**WORK ORDER**
The copy must match the data word for word and contain no pictures.

········

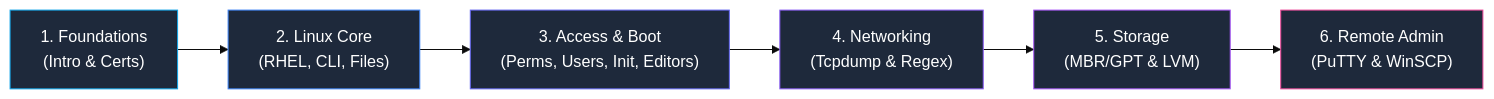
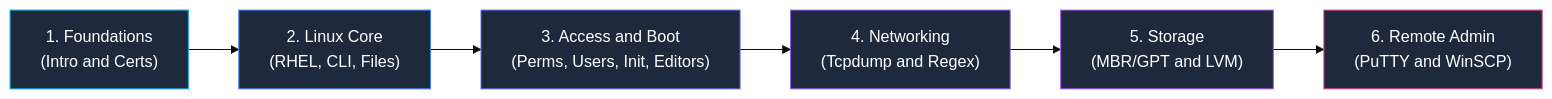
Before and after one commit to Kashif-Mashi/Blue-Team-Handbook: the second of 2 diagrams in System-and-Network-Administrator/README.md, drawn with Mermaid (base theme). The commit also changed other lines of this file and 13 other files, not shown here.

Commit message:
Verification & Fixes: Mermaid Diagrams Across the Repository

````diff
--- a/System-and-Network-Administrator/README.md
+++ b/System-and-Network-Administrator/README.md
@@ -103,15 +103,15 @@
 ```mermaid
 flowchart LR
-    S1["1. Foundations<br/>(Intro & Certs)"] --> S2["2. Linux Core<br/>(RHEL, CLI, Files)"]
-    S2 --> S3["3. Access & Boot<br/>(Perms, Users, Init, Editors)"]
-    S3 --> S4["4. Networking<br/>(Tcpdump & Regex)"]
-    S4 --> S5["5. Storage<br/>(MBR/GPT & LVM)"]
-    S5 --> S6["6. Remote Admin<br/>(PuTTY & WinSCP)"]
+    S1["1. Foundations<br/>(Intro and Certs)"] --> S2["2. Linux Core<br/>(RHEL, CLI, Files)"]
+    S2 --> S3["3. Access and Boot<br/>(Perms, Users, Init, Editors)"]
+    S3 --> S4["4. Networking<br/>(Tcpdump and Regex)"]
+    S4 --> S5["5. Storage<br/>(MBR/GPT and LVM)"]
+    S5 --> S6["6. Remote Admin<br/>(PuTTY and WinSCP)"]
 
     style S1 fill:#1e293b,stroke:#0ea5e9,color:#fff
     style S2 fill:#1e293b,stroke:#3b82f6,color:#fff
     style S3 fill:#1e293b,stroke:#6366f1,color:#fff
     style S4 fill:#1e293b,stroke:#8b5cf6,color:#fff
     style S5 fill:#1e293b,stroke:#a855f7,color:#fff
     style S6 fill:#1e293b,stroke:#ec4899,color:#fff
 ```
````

········

**EXPECTED ANSWER**
Before and after one commit to Kashif-Mashi/Blue-Team-Handbook: the second of 2 diagrams in System-and-Network-Administrator/README.md, drawn with Mermaid (base theme). The commit also changed other lines of this file and 13 other files, not shown here.

Commit message:
Verification & Fixes: Mermaid Diagrams Across the Repository

````diff
--- a/System-and-Network-Administrator/README.md
+++ b/System-and-Network-Administrator/README.md
@@ -103,15 +103,15 @@
 ```mermaid
 flowchart LR
-    S1["1. Foundations<br/>(Intro & Certs)"] --> S2["2. Linux Core<br/>(RHEL, CLI, Files)"]
-    S2 --> S3["3. Access & Boot<br/>(Perms, Users, Init, Editors)"]
-    S3 --> S4["4. Networking<br/>(Tcpdump & Regex)"]
-    S4 --> S5["5. Storage<br/>(MBR/GPT & LVM)"]
-    S5 --> S6["6. Remote Admin<br/>(PuTTY & WinSCP)"]
+    S1["1. Foundations<br/>(Intro and Certs)"] --> S2["2. Linux Core<br/>(RHEL, CLI, Files)"]
+    S2 --> S3["3. Access and Boot<br/>(Perms, Users, Init, Editors)"]
+    S3 --> S4["4. Networking<br/>(Tcpdump and Regex)"]
+    S4 --> S5["5. Storage<br/>(MBR/GPT and LVM)"]
+    S5 --> S6["6. Remote Admin<br/>(PuTTY and WinSCP)"]
 
     style S1 fill:#1e293b,stroke:#0ea5e9,color:#fff
     style S2 fill:#1e293b,stroke:#3b82f6,color:#fff
     style S3 fill:#1e293b,stroke:#6366f1,color:#fff
     style S4 fill:#1e293b,stroke:#8b5cf6,color:#fff
     style S5 fill:#1e293b,stroke:#a855f7,color:#fff
     style S6 fill:#1e293b,stroke:#ec4899,color:#fff
 ```
````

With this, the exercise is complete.